Assignment |
What lines of the data hold the string "supprIdeePersoState"? Copy them all.

Data extract |
*** Block opens ***

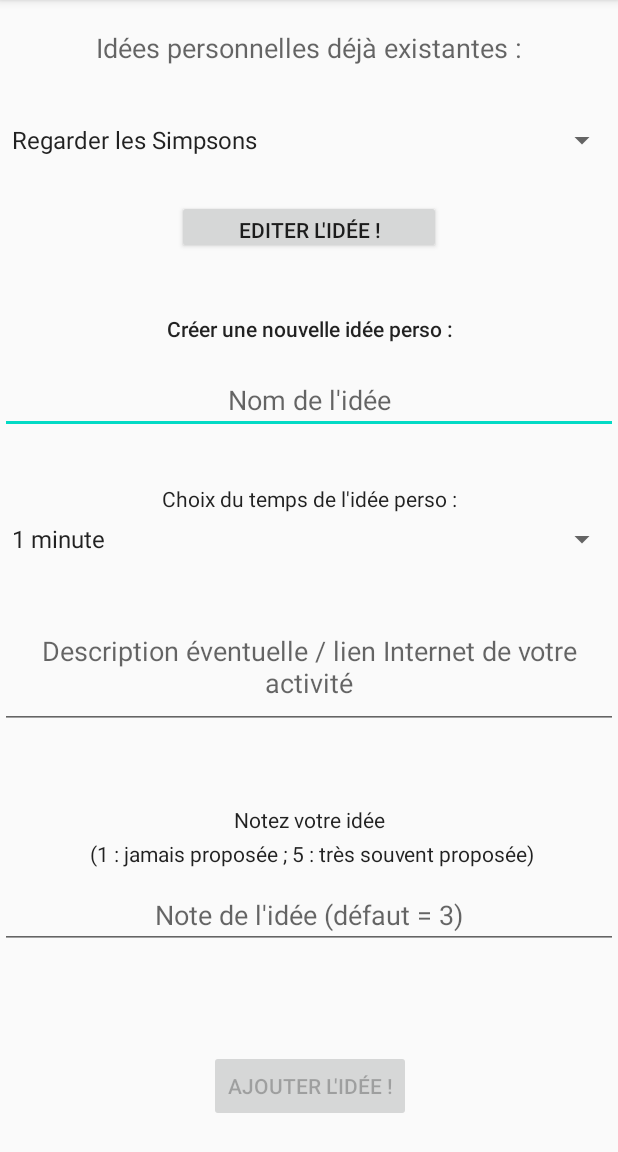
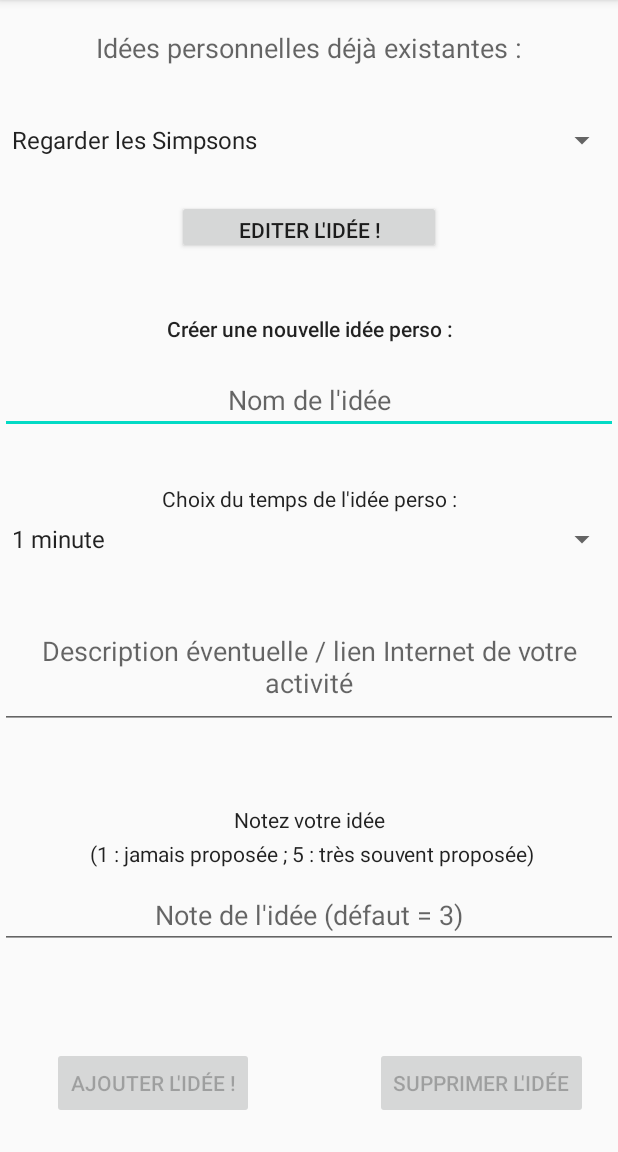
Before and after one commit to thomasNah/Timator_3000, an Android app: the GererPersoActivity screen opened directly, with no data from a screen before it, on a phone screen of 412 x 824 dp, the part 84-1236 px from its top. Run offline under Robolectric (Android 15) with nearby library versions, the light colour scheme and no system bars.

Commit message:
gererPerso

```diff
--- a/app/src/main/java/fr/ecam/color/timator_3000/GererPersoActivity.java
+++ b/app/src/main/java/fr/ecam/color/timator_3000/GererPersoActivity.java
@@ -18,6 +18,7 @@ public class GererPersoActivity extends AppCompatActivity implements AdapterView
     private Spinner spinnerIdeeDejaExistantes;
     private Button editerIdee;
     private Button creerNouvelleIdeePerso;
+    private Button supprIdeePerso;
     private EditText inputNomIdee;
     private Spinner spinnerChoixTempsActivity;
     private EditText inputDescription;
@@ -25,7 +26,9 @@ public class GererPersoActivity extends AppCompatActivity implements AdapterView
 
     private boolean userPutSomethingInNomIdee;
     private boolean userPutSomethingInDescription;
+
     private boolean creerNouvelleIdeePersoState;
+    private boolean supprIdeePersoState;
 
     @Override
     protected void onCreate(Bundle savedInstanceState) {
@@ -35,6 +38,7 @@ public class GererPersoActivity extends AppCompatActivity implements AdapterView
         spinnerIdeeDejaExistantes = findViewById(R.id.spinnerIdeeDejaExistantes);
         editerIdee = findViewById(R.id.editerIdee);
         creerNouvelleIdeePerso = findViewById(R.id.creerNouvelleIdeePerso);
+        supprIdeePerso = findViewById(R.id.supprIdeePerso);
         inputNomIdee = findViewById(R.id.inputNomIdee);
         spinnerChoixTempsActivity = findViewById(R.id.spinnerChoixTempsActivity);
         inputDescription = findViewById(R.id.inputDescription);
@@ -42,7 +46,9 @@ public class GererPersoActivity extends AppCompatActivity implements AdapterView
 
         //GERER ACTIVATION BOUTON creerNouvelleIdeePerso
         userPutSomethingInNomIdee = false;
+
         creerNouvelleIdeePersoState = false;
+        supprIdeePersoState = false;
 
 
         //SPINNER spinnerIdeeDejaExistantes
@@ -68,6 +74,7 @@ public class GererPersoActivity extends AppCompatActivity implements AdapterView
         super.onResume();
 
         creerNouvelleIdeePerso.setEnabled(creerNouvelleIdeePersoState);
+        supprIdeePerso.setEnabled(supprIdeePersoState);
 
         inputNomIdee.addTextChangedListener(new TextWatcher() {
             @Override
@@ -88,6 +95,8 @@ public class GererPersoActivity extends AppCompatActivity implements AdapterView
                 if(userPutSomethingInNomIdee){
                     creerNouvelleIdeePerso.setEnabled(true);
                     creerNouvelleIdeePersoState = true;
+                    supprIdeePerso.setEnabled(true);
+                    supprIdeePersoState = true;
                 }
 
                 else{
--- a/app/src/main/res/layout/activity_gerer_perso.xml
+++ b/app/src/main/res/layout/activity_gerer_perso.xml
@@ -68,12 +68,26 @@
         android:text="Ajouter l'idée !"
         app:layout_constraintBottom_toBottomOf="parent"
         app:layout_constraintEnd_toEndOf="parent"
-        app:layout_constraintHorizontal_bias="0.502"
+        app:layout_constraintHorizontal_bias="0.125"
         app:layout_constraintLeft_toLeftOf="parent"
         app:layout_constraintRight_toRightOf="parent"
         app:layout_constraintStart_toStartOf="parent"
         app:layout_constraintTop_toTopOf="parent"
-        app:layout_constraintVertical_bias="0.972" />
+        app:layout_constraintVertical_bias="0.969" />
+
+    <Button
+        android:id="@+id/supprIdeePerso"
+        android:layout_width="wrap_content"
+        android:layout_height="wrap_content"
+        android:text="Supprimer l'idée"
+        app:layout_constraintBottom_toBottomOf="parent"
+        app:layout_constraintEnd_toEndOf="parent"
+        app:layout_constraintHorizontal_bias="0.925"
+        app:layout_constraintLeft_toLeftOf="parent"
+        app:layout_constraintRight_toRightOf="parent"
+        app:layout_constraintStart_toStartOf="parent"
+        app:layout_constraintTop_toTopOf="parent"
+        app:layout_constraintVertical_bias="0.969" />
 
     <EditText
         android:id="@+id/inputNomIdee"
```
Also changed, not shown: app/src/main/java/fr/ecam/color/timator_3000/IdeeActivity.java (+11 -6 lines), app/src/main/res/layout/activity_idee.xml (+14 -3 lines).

*** Block closes ***
*** Block opens ***

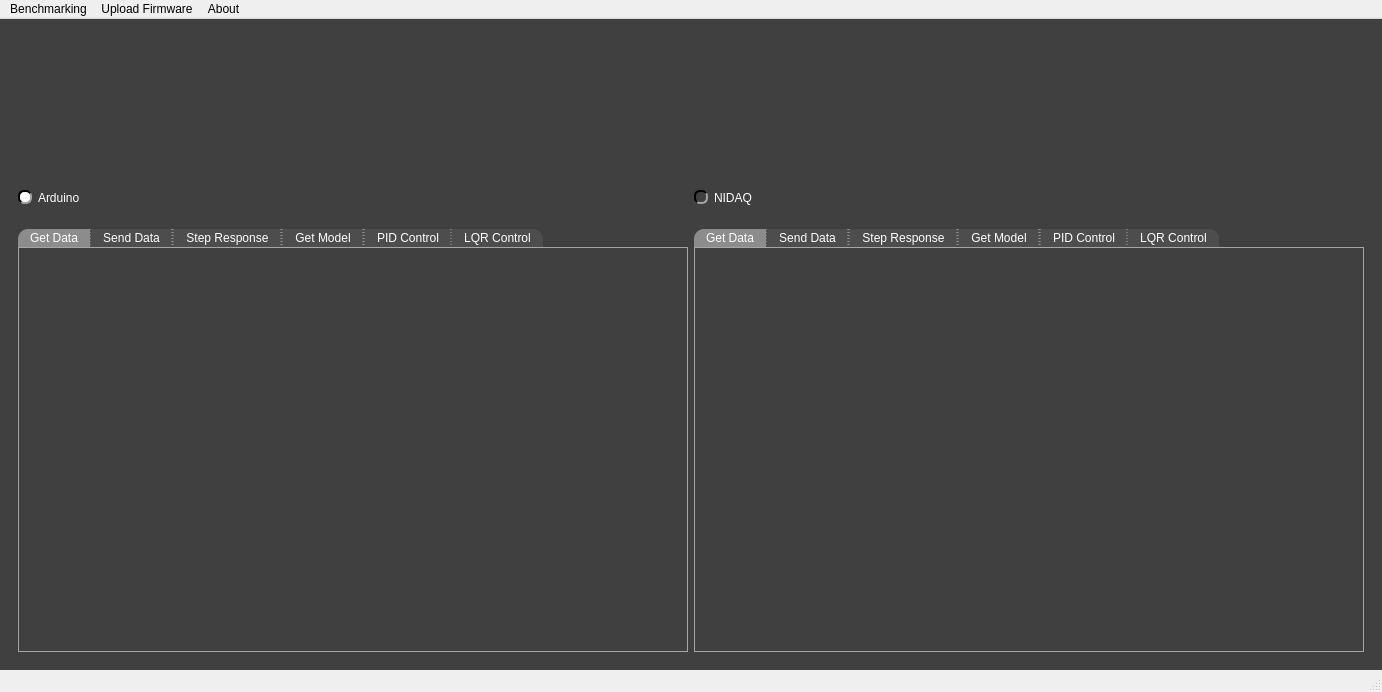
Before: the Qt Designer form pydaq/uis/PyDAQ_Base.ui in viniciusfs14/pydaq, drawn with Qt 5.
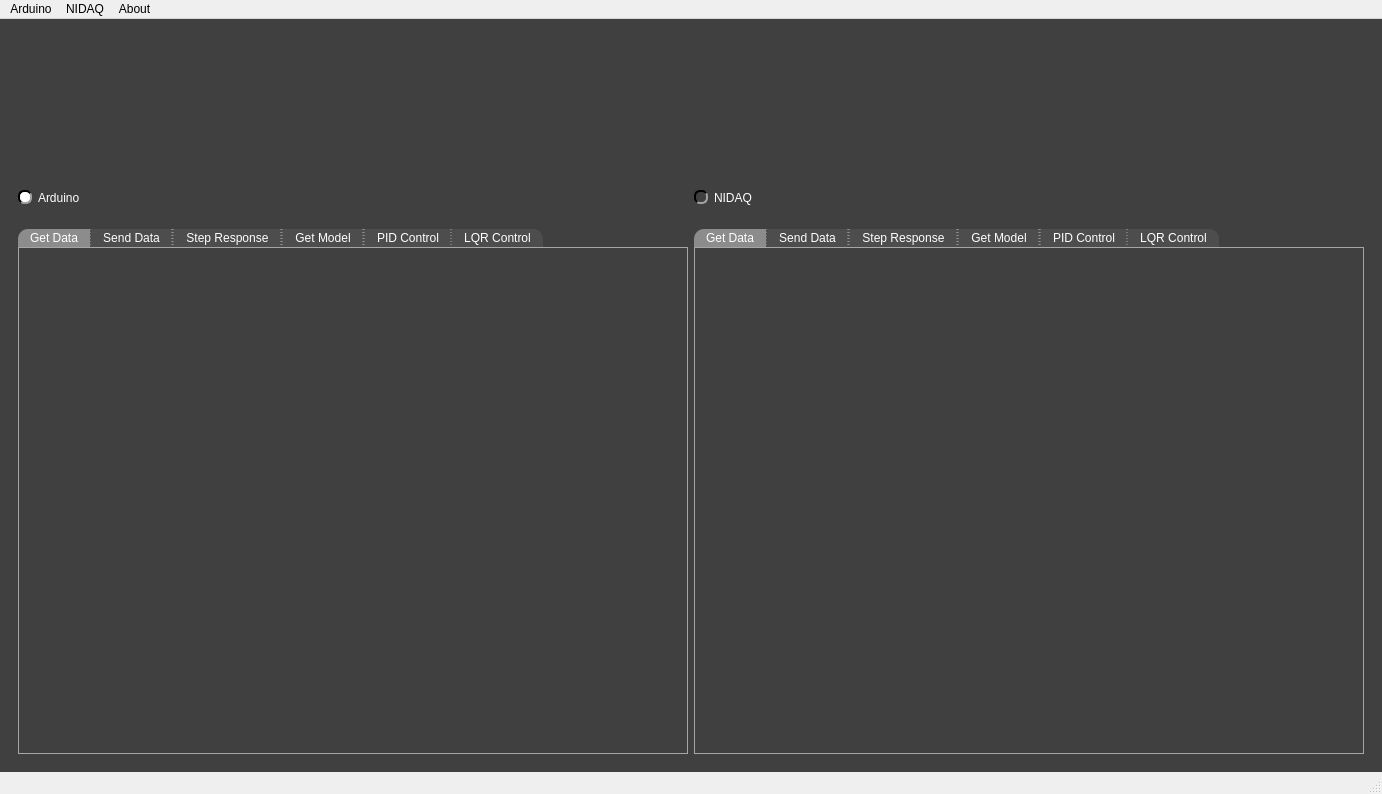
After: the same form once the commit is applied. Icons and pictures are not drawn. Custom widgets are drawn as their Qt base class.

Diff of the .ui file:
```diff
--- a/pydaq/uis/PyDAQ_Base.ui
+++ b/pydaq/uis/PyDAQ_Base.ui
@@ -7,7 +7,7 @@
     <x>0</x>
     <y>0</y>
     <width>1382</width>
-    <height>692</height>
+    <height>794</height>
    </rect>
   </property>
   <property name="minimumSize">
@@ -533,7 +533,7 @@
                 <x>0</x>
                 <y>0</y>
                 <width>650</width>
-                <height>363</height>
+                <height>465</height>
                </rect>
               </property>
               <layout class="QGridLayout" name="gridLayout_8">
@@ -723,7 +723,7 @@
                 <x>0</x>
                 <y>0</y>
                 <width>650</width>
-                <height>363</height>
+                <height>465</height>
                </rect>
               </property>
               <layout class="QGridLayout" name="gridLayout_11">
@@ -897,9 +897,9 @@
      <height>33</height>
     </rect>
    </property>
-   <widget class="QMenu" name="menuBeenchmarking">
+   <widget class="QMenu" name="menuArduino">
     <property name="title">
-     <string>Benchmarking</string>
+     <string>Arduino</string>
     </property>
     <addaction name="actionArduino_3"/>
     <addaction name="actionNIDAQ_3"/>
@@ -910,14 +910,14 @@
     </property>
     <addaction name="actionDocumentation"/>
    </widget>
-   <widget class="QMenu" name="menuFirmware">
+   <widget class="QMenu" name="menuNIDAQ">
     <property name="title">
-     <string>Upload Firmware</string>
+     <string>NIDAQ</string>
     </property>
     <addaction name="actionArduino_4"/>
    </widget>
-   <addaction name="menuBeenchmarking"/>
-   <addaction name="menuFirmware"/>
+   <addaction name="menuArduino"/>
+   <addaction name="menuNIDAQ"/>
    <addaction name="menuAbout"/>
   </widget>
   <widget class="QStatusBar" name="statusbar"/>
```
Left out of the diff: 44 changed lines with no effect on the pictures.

*** Block closes ***

Written reply |
+    private boolean supprIdeePersoState;
+        supprIdeePersoState = false;
+        supprIdeePerso.setEnabled(supprIdeePersoState);
+                    supprIdeePersoState = true;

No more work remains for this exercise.